OaklanderAnne Louise Oaklander, MD, PhD
Associate Professor of Neurology
Harvard Medical School
Assistant in Neurology and Neuropathology at Massachusetts General Hospital
Director of Massachusetts General Hospital’s Nerve Unit Group.
Boston, MA
https://www.massgeneral.org/doctors/doctor.aspx?id=17253#
NeuropathyCommons.org

Small-Fiber Peripheral Neuropathy: A Pathway for Some Patients

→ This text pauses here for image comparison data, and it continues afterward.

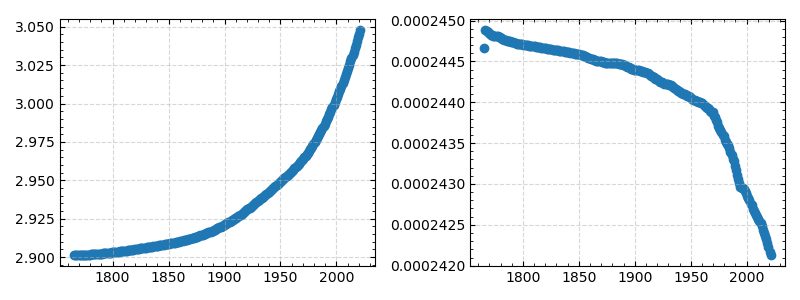
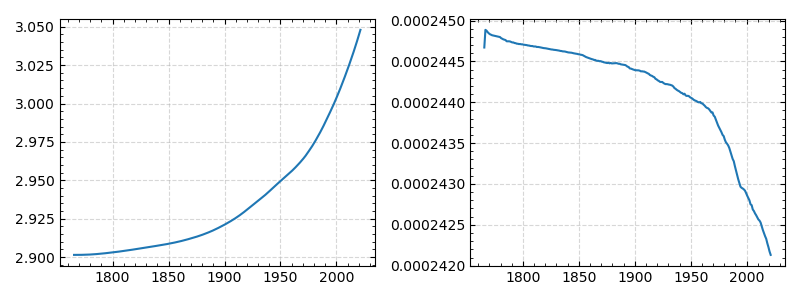
add more example data (related to  #1)

Changed region(s): [[0.0625, 0.09, 0.4688, 0.87], [0.5938, 0.09, 0.9688, 0.87]]

diff --git a/docs/source/auto_examples/plot_timeseries.py b/docs/source/auto_examples/plot_timeseries.py
@@ -3,7 +3,7 @@
 Extract and Plot cGENIE Time Series data
 ==============================================
 
-This example shows how to read in and plot cGENIE time series data
+This example shows how to read in and plot cGENIE time series data. The example historical run (1750-2022) is available from https://zenodo.org/records/10575295.
 """
 from cgeniepy.model import GenieModel
 import seaborn as sns
@@ -19,5 +19,5 @@ o2 = model.get_ts("ocn_O2")
 ## merge both and convert to ScatterData format
 ts_data = ScatterData(temp.merge(o2, on="time (yr)"))
 ts_data.set_index("time (yr)")
-ts_data.plot(var="temperature (C)", ax=axs[0])
-ts_data.plot(var="surface O2 (mol kg-1)", ax=axs[1])
+ts_data.plot(var="temperature (C)", ax=axs[0], kind='line')
+ts_data.plot(var="surface O2 (mol kg-1)", ax=axs[1], kind='line')

diff --git a/examples/plot_timeseries.py b/examples/plot_timeseries.py
@@ -3,7 +3,7 @@
 Extract and Plot cGENIE Time Series data
 ==============================================
 
-This example shows how to read in and plot cGENIE time series data
+This example shows how to read in and plot cGENIE time series data. The example historical run (1750-2022) is available from https://zenodo.org/records/10575295.
 """
 from cgeniepy.model import GenieModel
 import seaborn as sns
@@ -19,5 +19,5 @@ o2 = model.get_ts("ocn_O2")
 ## merge both and convert to ScatterData format
 ts_data = ScatterData(temp.merge(o2, on="time (yr)"))
 ts_data.set_index("time (yr)")
-ts_data.plot(var="temperature (C)", ax=axs[0])
-ts_data.plot(var="surface O2 (mol kg-1)", ax=axs[1])
+ts_data.plot(var="temperature (C)", ax=axs[0], kind='line')
+ts_data.plot(var="surface O2 (mol kg-1)", ax=axs[1], kind='line')

diff --git a/docs/source/auto_examples/plot_d13C_comp.py b/docs/source/auto_examples/plot_d13C_comp.py
@@ -3,7 +3,7 @@
 Search the nearest grid point for a given location
 =======================================================
 
-This example is a combination of ScatterData and GriddedData to search the nearest grid point for a given location. I use CESM model output and LGM d13C data from Peterson et al. 2014 (https://agupubs.onlinelibrary.wiley.com/doi/full/10.1002/2013PA002552) as an example.
+This example is a combination of ScatterData and GriddedData to search the nearest grid point for a given location. I use CESM model output(You can download them from https://zenodo.org/records/13786014) and LGM d13C data from Peterson et al. 2014 (https://agupubs.onlinelibrary.wiley.com/doi/full/10.1002/2013PA002552) as an example.
 """
 
 from cgeniepy.table import ScatterData

diff --git a/examples/plot_d13C_comp.py b/examples/plot_d13C_comp.py
@@ -3,7 +3,7 @@
 Search the nearest grid point for a given location
 =======================================================
 
-This example is a combination of ScatterData and GriddedData to search the nearest grid point for a given location. I use CESM model output and LGM d13C data from Peterson et al. 2014 (https://agupubs.onlinelibrary.wiley.com/doi/full/10.1002/2013PA002552) as an example.
+This example is a combination of ScatterData and GriddedData to search the nearest grid point for a given location. I use CESM model output(You can download them from https://zenodo.org/records/13786014) and LGM d13C data from Peterson et al. 2014 (https://agupubs.onlinelibrary.wiley.com/doi/full/10.1002/2013PA002552) as an example.
 """
 
 from cgeniepy.table import ScatterData

diff --git a/docs/source/auto_examples/plot_other_models.py b/docs/source/auto_examples/plot_other_models.py
@@ -3,7 +3,8 @@
 Plot Other Models' output
 =============================
 
-This example shows how to use cgeniepy to plot gridded data from other models.
+This example shows how to use cgeniepy to plot gridded data from other models (CESM and HadCM3 here).
+You can download them from https://zenodo.org/records/13786014.
 """
 from cgeniepy.array import GriddedData
 import xarray as xr

diff --git a/examples/plot_other_models.py b/examples/plot_other_models.py
@@ -3,7 +3,8 @@
 Plot Other Models' output
 =============================
 
-This example shows how to use cgeniepy to plot gridded data from other models.
+This example shows how to use cgeniepy to plot gridded data from other models (CESM and HadCM3 here).
+You can download them from https://zenodo.org/records/13786014.
 """
 from cgeniepy.array import GriddedData
 import xarray as xr

diff --git a/docs/source/auto_examples/plot_regridded_data.py b/docs/source/auto_examples/plot_regridded_data.py
@@ -16,6 +16,8 @@ This example uses many features from the cgeniepy package, including:
 #. Visualisation based on cgeniepy's customised plotting functions
 
 #. Compare model and observational data
+
+The GLODAPV2 data is from https://glodap.info/index.php/mapped-data-product/.
 """
 import xarray as xr
 import numpy as np

diff --git a/examples/plot_regridded_data.py b/examples/plot_regridded_data.py
@@ -16,6 +16,8 @@ This example uses many features from the cgeniepy package, including:
 #. Visualisation based on cgeniepy's customised plotting functions
 
 #. Compare model and observational data
+
+The GLODAPV2 data is from https://glodap.info/index.php/mapped-data-product/.
 """
 import xarray as xr
 import numpy as np

diff --git a/docs/source/auto_examples/index.rst b/docs/source/auto_examples/index.rst
@@ -100,23 +100,6 @@ Below is a gallery of examples
 
 .. raw:: html
 
-    <div class="sphx-glr-thumbcontainer" tooltip="This example shows how to read in and plot cGENIE time series data">
-
-.. only:: html
-
-  .. image:: /auto_examples/images/thumb/sphx_glr_plot_timeseries_thumb.png
-    :alt:
-
-  :ref:`sphx_glr_auto_examples_plot_timeseries.py`
-
-.. raw:: html
-
-      <div class="sphx-glr-thumbnail-title">Extract and Plot cGENIE Time Series data</div>
-    </div>
-
-
-.. raw:: html
-
     <div class="sphx-glr-thumbcontainer" tooltip="This example shows how to customise the 2D map including the projection, the color map, which is used as the logo of this package.">
 
 .. only:: html
@@ -129,6 +112,23 @@ Below is a gallery of examples
 .. raw:: html
 
       <div class="sphx-glr-thumbnail-title">Customise the 2D map projection</div>
+    </div>
+
+
+.. raw:: html
+
+    <div class="sphx-glr-thumbcontainer" tooltip="This example shows how to read in and plot cGENIE time series data. The example historical run (1750-2022) is available from https://zenodo.org/records/10575295.">
+
+.. only:: html
+
+  .. image:: /auto_examples/images/thumb/sphx_glr_plot_timeseries_thumb.png
+    :alt:
+
+  :ref:`sphx_glr_auto_examples_plot_timeseries.py`
+
+.. raw:: html
+
+      <div class="sphx-glr-thumbnail-title">Extract and Plot cGENIE Time Series data</div>
     </div>
 
 
@@ -219,7 +219,7 @@ Below is a gallery of examples
 
 .. raw:: html
 
-    <div class="sphx-glr-thumbcontainer" tooltip="This example shows how to use cgeniepy to plot gridded data from other models.">
+    <div class="sphx-glr-thumbcontainer" tooltip="This example shows how to use cgeniepy to plot gridded data from other models (CESM and HadCM3 here). You can download them from https://zenodo.org/records/13786014.">
 
 .. only:: html
 
@@ -236,7 +236,7 @@ Below is a gallery of examples
 
 .. raw:: html
 
-    <div class="sphx-glr-thumbcontainer" tooltip="This example is a combination of ScatterData and GriddedData to search the nearest grid point for a given location. I use CESM model output and LGM d13C data from Peterson et al. 2014 (https://agupubs.onlinelibrary.wiley.com/doi/full/10.1002/2013PA002552) as an example.">
+    <div class="sphx-glr-thumbcontainer" tooltip="This example is a combination of ScatterData and GriddedData to search the nearest grid point for a given location. I use CESM model output(You can download them from https://zenodo.org/records/13786014) and LGM d13C data from Peterson et al. 2014 (https://agupubs.onlinelibrary.wiley.com/doi/full/10.1002/2013PA002552) as an example.">
 
 .. only:: html
 
@@ -283,8 +283,8 @@ Below is a gallery of examples
    /auto_examples/plot_coastal_data
    /auto_examples/plot_sst_map
    /auto_examples/plot_scatter_map
-   /auto_examples/plot_timeseries
    /auto_examples/plot_logo
+   /auto_examples/plot_timeseries
    /auto_examples/plot_PO4_distribution
    /auto_examples/plot_multiple_vars
    /auto_examples/plot_taylor_diagram

diff --git a/docs/source/auto_examples/plot_d13C_comp.rst b/docs/source/auto_examples/plot_d13C_comp.rst
@@ -11,7 +11,7 @@
         :class: sphx-glr-download-link-note
 
         :ref:`Go to the end <sphx_glr_download_auto_examples_plot_d13C_comp.py>`
-        to download the full example code
+        to download the full example code.
 
 .. rst-class:: sphx-glr-example-title
 
@@ -22,7 +22,7 @@
 Search the nearest grid point for a given location
 =======================================================
 
-This example is a combination of ScatterData and GriddedData to search the nearest grid point for a given location. I use CESM model output and LGM d13C data from Peterson et al. 2014 (https://agupubs.onlinelibrary.wiley.com/doi/full/10.1002/2013PA002552) as an example.
+This example is a combination of ScatterData and GriddedData to search the nearest grid point for a given location. I use CESM model output(You can download them from https://zenodo.org/records/13786014) and LGM d13C data from Peterson et al. 2014 (https://agupubs.onlinelibrary.wiley.com/doi/full/10.1002/2013PA002552) as an example.
 
 .. GENERATED FROM PYTHON SOURCE LINES 8-41
 
@@ -76,7 +76,7 @@ This example is a combination of ScatterData and GriddedData to search the neare
 
 .. rst-class:: sphx-glr-timing
 
-   **Total running time of the script:** (0 minutes 31.951 seconds)
+   **Total running time of the script:** (0 minutes 32.458 seconds)
 
 
 .. _sphx_glr_download_auto_examples_plot_d13C_comp.py:
@@ -92,6 +92,10 @@ This example is a combination of ScatterData and GriddedData to search the neare
     .. container:: sphx-glr-download sphx-glr-download-python
 
       :download:`Download Python source code: plot_d13C_comp.py <plot_d13C_comp.py>`
+
+    .. container:: sphx-glr-download sphx-glr-download-zip
+
+      :download:`Download zipped: plot_d13C_comp.zip <plot_d13C_comp.zip>`
 
 
 .. only:: html

diff --git a/docs/source/auto_examples/plot_other_models.rst b/docs/source/auto_examples/plot_other_models.rst
@@ -11,7 +11,7 @@
         :class: sphx-glr-download-link-note
 
         :ref:`Go to the end <sphx_glr_download_auto_examples_plot_other_models.py>`
-        to download the full example code
+        to download the full example code.
 
 .. rst-class:: sphx-glr-example-title
 
@@ -22,9 +22,10 @@
 Plot Other Models' output
 =============================
 
-This example shows how to use cgeniepy to plot gridded data from other models.
+This example shows how to use cgeniepy to plot gridded data from other models (CESM and HadCM3 here).
+You can download them from https://zenodo.org/records/13786014.
 
-.. GENERATED FROM PYTHON SOURCE LINES 8-35
+.. GENERATED FROM PYTHON SOURCE LINES 9-36
 
 
 
@@ -39,7 +40,7 @@ This example shows how to use cgeniepy to plot gridded data from other models.
  .. code-block:: none
 
 
-    <matplotlib.colorbar.Colorbar object at 0x323cb3eb0>
+    <matplotlib.colorbar.Colorbar object at 0x1612946b0>
 
 
 
@@ -80,7 +81,7 @@ This example shows how to use cgeniepy to plot gridded data from other models.
 
 .. rst-class:: sphx-glr-timing
 
-   **Total running time of the script:** (0 minutes 4.470 seconds)
+   **Total running time of the script:** (0 minutes 4.552 seconds)
 
 
 .. _sphx_glr_download_auto_examples_plot_other_models.py:
@@ -96,6 +97,10 @@ This example shows how to use cgeniepy to plot gridded data from other models.
     .. container:: sphx-glr-download sphx-glr-download-python
 
       :download:`Download Python source code: plot_other_models.py <plot_other_models.py>`
+
+    .. container:: sphx-glr-download sphx-glr-download-zip
+
+      :download:`Download zipped: plot_other_models.zip <plot_other_models.zip>`
 
 
 .. only:: html

diff --git a/docs/source/auto_examples/plot_timeseries.rst b/docs/source/auto_examples/plot_timeseries.rst
@@ -22,7 +22,7 @@
 Extract and Plot cGENIE Time Series data
 ==============================================
 
-This example shows how to read in and plot cGENIE time series data
+This example shows how to read in and plot cGENIE time series data. The example historical run (1750-2022) is available from https://zenodo.org/records/10575295.
 
 .. GENERATED FROM PYTHON SOURCE LINES 8-24
 
@@ -41,7 +41,7 @@ This example shows how to read in and plot cGENIE time series data
     /Users/yingrui/cgeniepy/src/cgeniepy/model.py:51: UserWarning: No gemflag is provided, use default gemflags: [biogem]
       warnings.warn("No gemflag is provided, use default gemflags: [biogem]")
 
-    <matplotlib.collections.PathCollection object at 0x16ce5c860>
+    [<matplotlib.lines.Line2D object at 0x15088fbc0>]
 
 
 
@@ -65,13 +65,13 @@ This example shows how to read in and plot cGENIE time series data
     ## merge both and convert to ScatterData format
     ts_data = ScatterData(temp.merge(o2, on="time (yr)"))
     ts_data.set_index("time (yr)")
-    ts_data.plot(var="temperature (C)", ax=axs[0])
-    ts_data.plot(var="surface O2 (mol kg-1)", ax=axs[1])
+    ts_data.plot(var="temperature (C)", ax=axs[0], kind='line')
+    ts_data.plot(var="surface O2 (mol kg-1)", ax=axs[1], kind='line')
 
 
 .. rst-class:: sphx-glr-timing
 
-   **Total running time of the script:** (0 minutes 4.310 seconds)
+   **Total running time of the script:** (0 minutes 1.511 seconds)
 
 
 .. _sphx_glr_download_auto_examples_plot_timeseries.py:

Dr. Oaklander, Associate Professor of Neurology at Harvard Medical School and Assistant in Neurology and Neuropathology at Massachusetts General Hospital, directs MGH’s Nerve Unit group. After undergraduate studies at Columbia and Cornell she received M.D. and Ph.D. degrees (neuroscience) from Albert Einstein College of Medicine. She completed neurology residency at Rutgers, fellowships in peripheral nerve and neurosurgery at Johns Hopkins, then joined Hopkins’ faculty. At Harvard she directs the federally-funded Nerve Unit research team that identified the causes of chronic pain after shingles and limb injuries. They discovered a new small-fiber polyneuropathy that causes disabling multi-symptom illnesses in young people, and that small-fiber polyneuropathy underlies 40% of fibromyalgia cases. They proposed that some small-fiber neuropathies are autoimmune and demonstrated efficacy of immunotherapy (IVIg). She has more than 100 publications and serves on editorial boards of professional journals. A Fellow of the American Academy of Neurology and the American Neurological Association, her research has been profiled in Science, Scientific American Mind, and by PBS. She is listed in America’s Top Doctors, America’s Top Physicians, and US News and World Report. She serves on NIH’s Research Council and has served on panels for the NIH, the FDA, and the Institute of Medicine.


Conference Lecture Summary:

Our research team investigates biological causes of unexplained sensory and other symptoms.  We have studied unexplained multisymptom illnesses that include chronic widespread pain, itching, dizziness on standing and rapid heartbeat (POTS), and gastrointestinal symptoms.  In some but not all clinical patients and research subjects, we find objective evidence suggesting that small-fiber polyneuropathy (SFPN) may be part of the problem. The strongest studies so far are for fibromyalgia. Our lab and others around the world have published that about 40% of fibromyalgia patients have skin biopsies and other neurological evidence of SFPN. For them, we recommend the standard blood tests to look for potentially treatable causes or contributors, especially smoking and diabetes, and then medical treatment targeting their own problem.  We have helped identify disease-specific treatments for genetic and autoimmune types of SFPN.  We provide non-commercial information for the public at https://neuropathycommons.org/ and in a public lecture at Radcliffe posted at https://www.youtube.com/watch?v=s66LvWQ5Qso.